I’m on a blogging sabbatical working on my upcoming book. This is a guest post by Chris Lautsbaugh who lives in South Africa. He serves with Youth With a Mission (YWAM), teaching and training missionaries and church leaders. Together with his wife Lindsey, they lead and steward training programs and ministries in and Cape Town and throughout Africa. Chris blogs at www.NoSuperHeroes.com on grace, leadership, and missions and has published a book, Death of the Modern Superhero:How Grace Breaks our Rules. You can follow him on Twitter or Facebook.
“The issue is not whether I agree with someone but rather how I treat someone with whom I profoundly disagree.
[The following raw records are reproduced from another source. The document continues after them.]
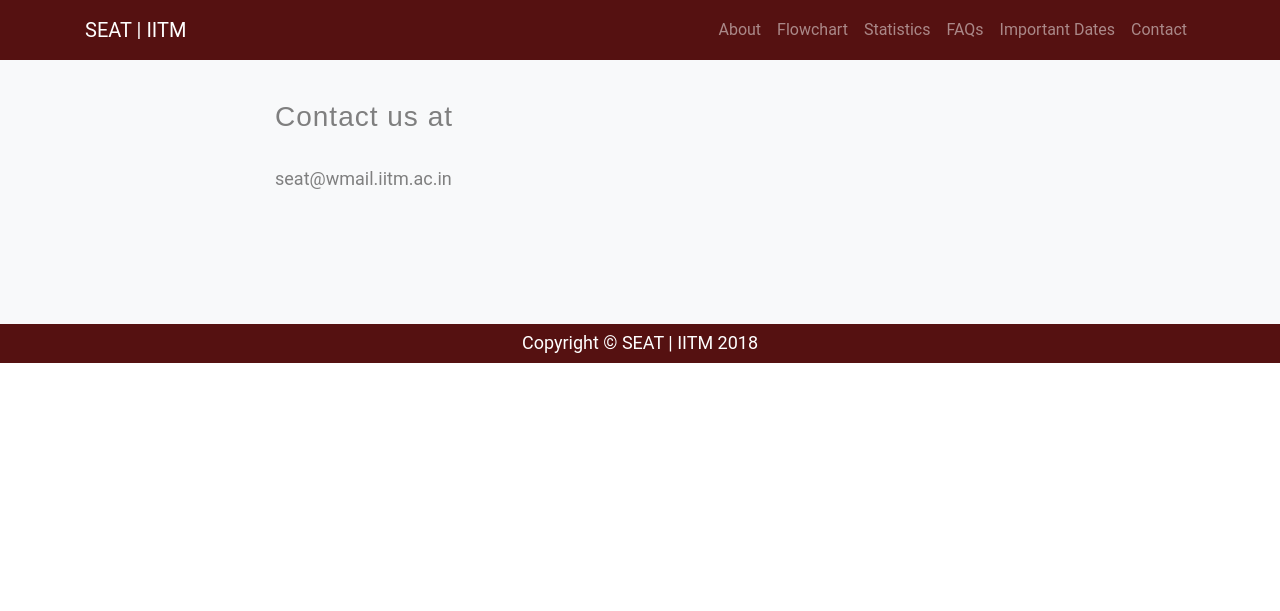
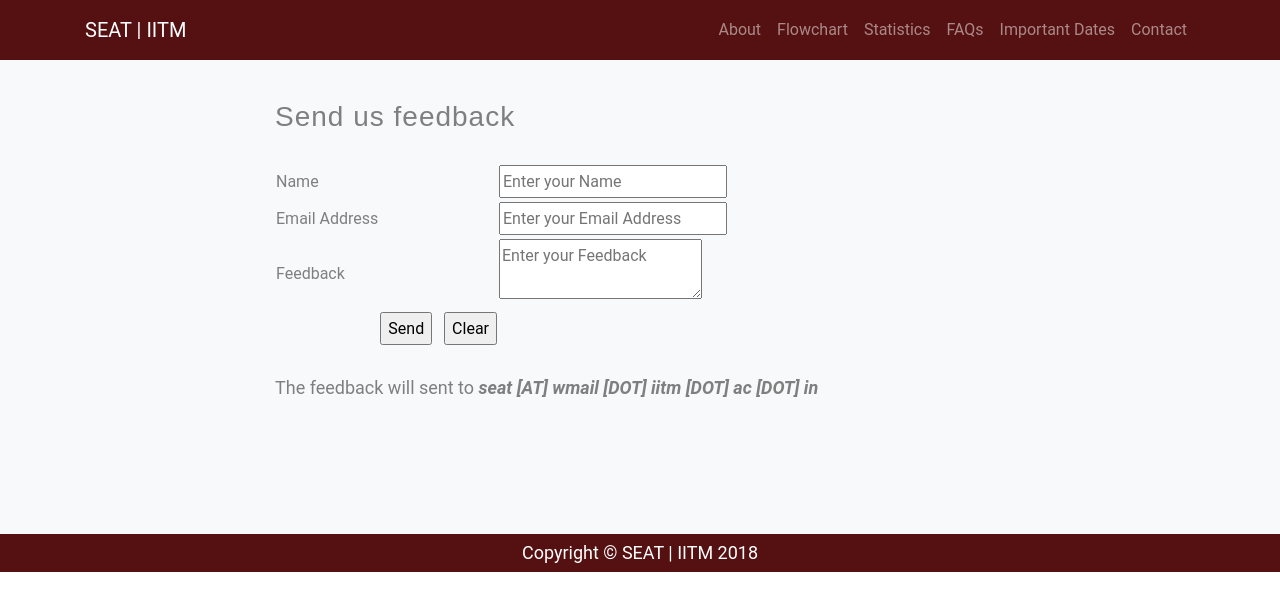
Before and after one commit to harimaruthachalam/SEAT_Core, a PHP site: page /contact.php in a window 1280 px wide. Shown: the top 611 px of the page. Run offline with PHP 8.4, Linux system fonts and the light colour scheme.

Commit message:
Feeback to text file

```diff
--- a/contact.php
+++ b/contact.php
@@ -23,15 +23,46 @@
 
     <?php include 'header.php' ?>
 
-
-    <section id="contact" class="bg-light">
-      <div class="container">
-        <div class="row">
-          <div class="col-lg-8 mx-auto">
-            <h3>Contact us at </h3>
-    <p> seat@wmail.iitm.ac.in
+        <section id="contact" class="bg-light">
+          <div class="container">
+            <div class="row">
+              <div class="col-lg-8 mx-auto">
+                <?php
+                // POST method part
+                  if(isset($_POST['contactName']))
+                  {
+                    try{
+                      // Currently, we are writing to a file. Later modify the code to enable the php engine to send a email.
+                      $fp = fopen( "temp/feedback.txt", "a" );
+                      date_default_timezone_set('Asia/Kolkata');
+                      $timestamp = date("Y-m-d H:i:s");
+                      fputs( $fp, $_POST['contactName']."\tEncryption(".$_POST['contactEmail'].")\t".$_POST['contactFeedback']."\t".$timestamp."\n" );
+                      fclose( $fp );
+                    }
+                    catch(Exception $e)
+                    {
+                      echo "Error Writing to the file!";
+                      exit(-1);
+                    }
+                  echo "<h2>Feedback sent successfully!</h2>";
+                  }
+                ?>
+<form method="post" action="contact.php">
+            <h3>Send us feedback</h3>
+            <table border="0">
+              <tr><td>Name</td><td>&nbsp;&nbsp;&nbsp;</td><td><input type="text" name="contactName" placeholder="Enter your Name" /></td></tr>
+              <tr><td></td><td></td><td></td></tr>
+              <tr><td>Email Address</td><td>&nbsp;&nbsp;&nbsp;</td><td><input type="email" name="contactEmail" placeholder="Enter your Email Address" /></td></tr>
+              <tr><td></td><td></td><td></td></tr>
+              <tr><td>Feedback</td><td>&nbsp;&nbsp;&nbsp;</td><td><textarea name="contactFeedback" placeholder="Enter your Feedback"></textarea></td></tr>
+              <tr><td></td><td></td><td></td></tr>
+              <tr><td></td><td><input type="submit" value="Send" />&nbsp;&nbsp;&nbsp;<input type="reset" value="Clear" /></td><td></td></tr>
+            </table>
+<br/>
+    <p>The feedback will sent to <strong><em>seat [AT] wmail [DOT] iitm [DOT] ac [DOT] in</em></strong>
 </p>
 
+</form>
 			</div>
         </div>
       </div>
```
Also changed, not shown: 1 other file.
We Christians are called to use the “weapons of grace”, which means treating even our opponents with love and respect.” – Philip Yancey, “Vanishing Grace”
Philip Yancey, in his new book, Vanishing Grace: What Ever Happened to the Good News?, shares a Barna survey regarding the way Christians are viewed. In 1996, 85 percent of Americans who had no religious commitment viewed Christianity favorably. This number has dipped in recent years to a mere 16 percent in 2009.
Yancy offers this question to the church, and even more to us as leaders:
“As one who has drunk deeply of grace, I want to offer it to a world adrift. How can we communicate truly good news to a culture running away from it?”
He also offers this thought:
“Nowadays the principle of tolerance rules above all others, and any religion that claims a corner on the truth is suspect. Combine that with Christians’ reputation for judging other behavior, and no wonder opposition heats up.”
Far too often Christians, especially leaders , are accused of being critical, judgmental, and intolerant.
Somehow in our zeal to stand for truth, our morality, and potentially even our political viewpoints we run over the very people we hope to be reaching.
“We must stand for truth and not compromise”, we argue.
Does love and acceptance put us on a slippery slope?
We must, if we are going to change the perception of Christians, do it one person at a time.
Here are some thoughts which might serve to guide us.
Can we disagree without judging? We’ve gotten to the point where any form of disagreement is labeled judgment and hate. Even amongst friends, we can be accused of judging if we do not share a common viewpoint.
Why is it so hard to say, “I love you but I do not agree with such and such?” We must find greater ways to bridge this gap in love.
Jesus himself walked in grace AND truth, in fact he was the embodiment of them both! (John 1:17 )
When must confront in love, not to be right.
1 Timothy 1:5 tells us, “The aim of our charge is love that issues from a pure heart, a good conscience, and a sincere faith.”
Paul was never against confrontation, he just wanted it done in a proper way.
The goal of our disagreement must always be growth and restoration.
Paul in 1 Corinthian 5 took a very strong stand with a man (in the church by the way), involved in immorality.
Many believe this very man reappears in 2 Corinthians 2:5-8. This man who had been removed from the church was restored back to it.
We often are good at the act of removing or the confrontation, but not so good at doing it for restoration sake.
I don’t think anyone would have accused Paul or Jesus of compromising their morals or being wishy-washy in their faith. They were the source of all the above principles.
Of course we will disagree with a growing number of people in an increasingly post-Christian culture.
But the question is, “How will we do it?”
I pray we could do it with the “weapons of grace” Yancey speaks of.